There was an element of political partisanship even at this stage. Some on the right saw criticism of the phenomenon as an attack on free speech, or simply as the left flailing around for excuses after losing the election. Then there was the antagonism between old and new media, provoked by the changing economics of how news is consumed - which led to robust defences of the importance of 'real', paid-for journalism.

In tracking the meaning of any word, it's always important to look at the context in which it's being used - who says it, when, and for what purposes. It's this which imbues a word with its cultural force. And this became very apparent when, in stage two of its evolution, 'fake news' was appropriated by the right.
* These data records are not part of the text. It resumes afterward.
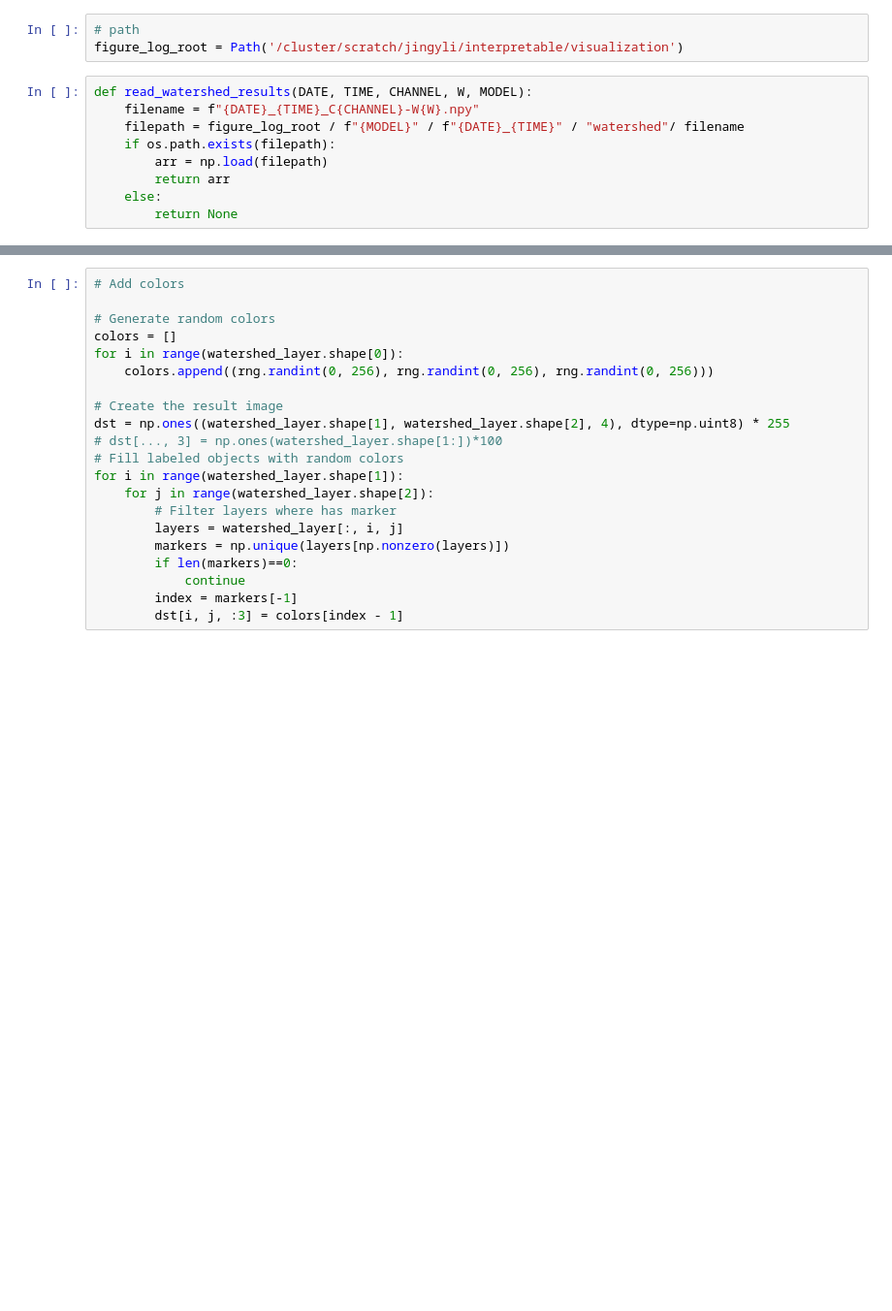
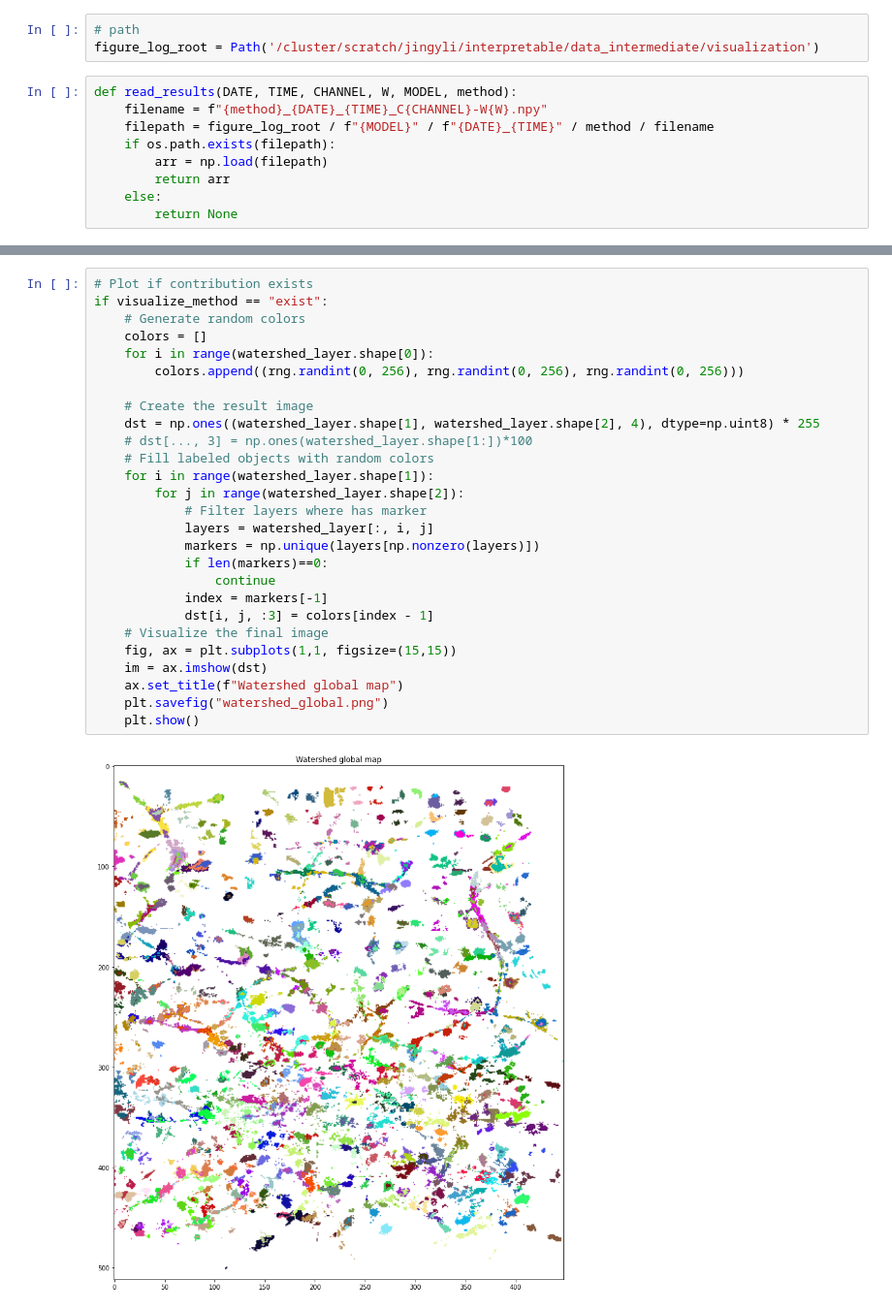
Before and after one commit to jingyan-li/understanding-unet, a Jupyter notebook: spatial/notebooks/watershed_map_allwindows.ipynb, the cells around one changed output, grey strips where cells are left out. Shown at 97% size. Drawn from its saved outputs; the diff is of its cells as text; blank space fills up the shorter version.

Commit message:
aggregate global map

```diff
--- a/spatial/notebooks/watershed_map_allwindows.ipynb
+++ b/spatial/notebooks/watershed_map_allwindows.ipynb
@@ -11,10 +20,10 @@ rng.seed(12345)
 # %%
 # path
-figure_log_root = Path('/cluster/scratch/jingyli/interpretable/visualization')
+figure_log_root = Path('/cluster/scratch/jingyli/interpretable/data_intermediate/visualization')
 # %%
-def read_watershed_results(DATE, TIME, CHANNEL, W, MODEL):
-    filename = f"{DATE}_{TIME}_C{CHANNEL}-W{W}.npy"
-    filepath = figure_log_root / f"{MODEL}" / f"{DATE}_{TIME}" / "watershed"/ filename
+def read_results(DATE, TIME, CHANNEL, W, MODEL, method):
+    filename = f"{method}_{DATE}_{TIME}_C{CHANNEL}-W{W}.npy"
+    filepath = figure_log_root / f"{MODEL}" / f"{DATE}_{TIME}" / method / filename
     if os.path.exists(filepath):
         arr = np.load(filepath)
         return arr
@@ -53,21 +73,29 @@ np.unique(watershed_layer, return_counts=True)
 # %%
-# Add colors
+# Plot if contribution exists
+if visualize_method == "exist":
+    # Generate random colors
+    colors = []
+    for i in range(watershed_layer.shape[0]):
+        colors.append((rng.randint(0, 256), rng.randint(0, 256), rng.randint(0, 256)))
 
-# Generate random colors
-colors = []
-for i in range(watershed_layer.shape[0]):
-    colors.append((rng.randint(0, 256), rng.randint(0, 256), rng.randint(0, 256)))
-
-# Create the result image
-dst = np.ones((watershed_layer.shape[1], watershed_layer.shape[2], 4), dtype=np.uint8) * 255
-# dst[..., 3] = np.ones(watershed_layer.shape[1:])*100
-# Fill labeled objects with random colors
-for i in range(watershed_layer.shape[1]):
-    for j in range(watershed_layer.shape[2]):
-        # Filter layers where has marker
-        layers = watershed_layer[:, i, j]
-        markers = np.unique(layers[np.nonzero(layers)])
-        if len(markers)==0:
-            continue
-        index = markers[-1]
-        dst[i, j, :3] = colors[index - 1]
+    # Create the result image
+    dst = np.ones((watershed_layer.shape[1], watershed_layer.shape[2], 4), dtype=np.uint8) * 255
+    # dst[..., 3] = np.ones(watershed_layer.shape[1:])*100
+    # Fill labeled objects with random colors
+    for i in range(watershed_layer.shape[1]):
+        for j in range(watershed_layer.shape[2]):
+            # Filter layers where has marker
+            layers = watershed_layer[:, i, j]
+            markers = np.unique(layers[np.nonzero(layers)])
+            if len(markers)==0:
+                continue
+            index = markers[-1]
+            dst[i, j, :3] = colors[index - 1]
+    # Visualize the final image
+    fig, ax = plt.subplots(1,1, figsize=(15,15))
+    im = ax.imshow(dst)
+    ax.set_title(f"Watershed global map")
+    plt.savefig("watershed_global.png")
+    plt.show()
+# %% [output]
+[figure, added]
```
Also changed, not shown: parts of 5 cells of this notebook, 4 other files.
This began within a few weeks of the election. In early December, Trump tweeted that media reports that he'd still be working on The Apprentice 'are ridiculous & untrue - FAKE NEWS!' (he does in fact remain as executive producer). He followed this up in his first press conference as president-elect by greeting a question from a CNN reporter with a dismissive 'You are fake news!'

It was specific, disputed stories that the term was mostly applied to at this stage. The way opinion polls during the election had been so off the mark, or how a reporter from Time had mistakenly written that the bust of Martin Luther King had been removed from the Oval Office.

At first glance it seemed that the term had come to mean something different for left and right. But in the next stage of its evolution - when it began to be used as a general excuse for anything you wished to rubbish - it was picked up across the political spectrum. Not only was Bashar al-Assad invoking it, but at almost exactly the same time the Labour Party leader Jeremy Corbyn used it to dismiss claims he might be considering stepping down.

Here again though, Donald Trump employed it with the greatest blunt force. He used it to blatantly chastise anything he disagreed with, tweeting in his relentless obsession with ratings that "Any negative polls are fake news". This use has quickly been picked up by his supporters - his deputy assistant Sebastian Gorka, for example, avoiding a question he didn't like in a BBC interview by asserting: "You've just committed fake news!"

The end point for all this is how the term has ultimately begun to be used to undermine the legitimacy of the press generally. The concept has been co-opted into the right's long-running strategy of demonising the 'mainstream media' for being elite, patronising, and out of touch with the concerns of ordinary people. By claiming that, as Rush Limbaugh puts it, the media are "fraudulently reporting and lying to you" and have "lost their moral authority" the assertion is that news organisations are failing at what their defining function is. Painting them with the self-contradictory notion of 'fake news' is attacking the very essence of their identity.

It's also a clever ploy for switching the focus away from the substance of actual reporting. The more provocative an attack by Trump is, the more critical the media sound in response. Which in turn allows Trump to complain that he's the one actually under attack. From here it's only a short step to Steve Bannon insisting that "the media should be embarrassed and humiliated and keep its mouth shut and just listen for a while". And to branding journalists as the enemy of the people.

Barely a month after inauguration, then, and the meaning of 'fake news' has lost any real relationship with identifying what's true and what's not. The phrase, along with the agenda, has been co-opted almost completely. It's now all about the exercise of power, clear and simple.

Dr Philip Seargeant is Senior Lecturer in Applied Linguistics at The Open University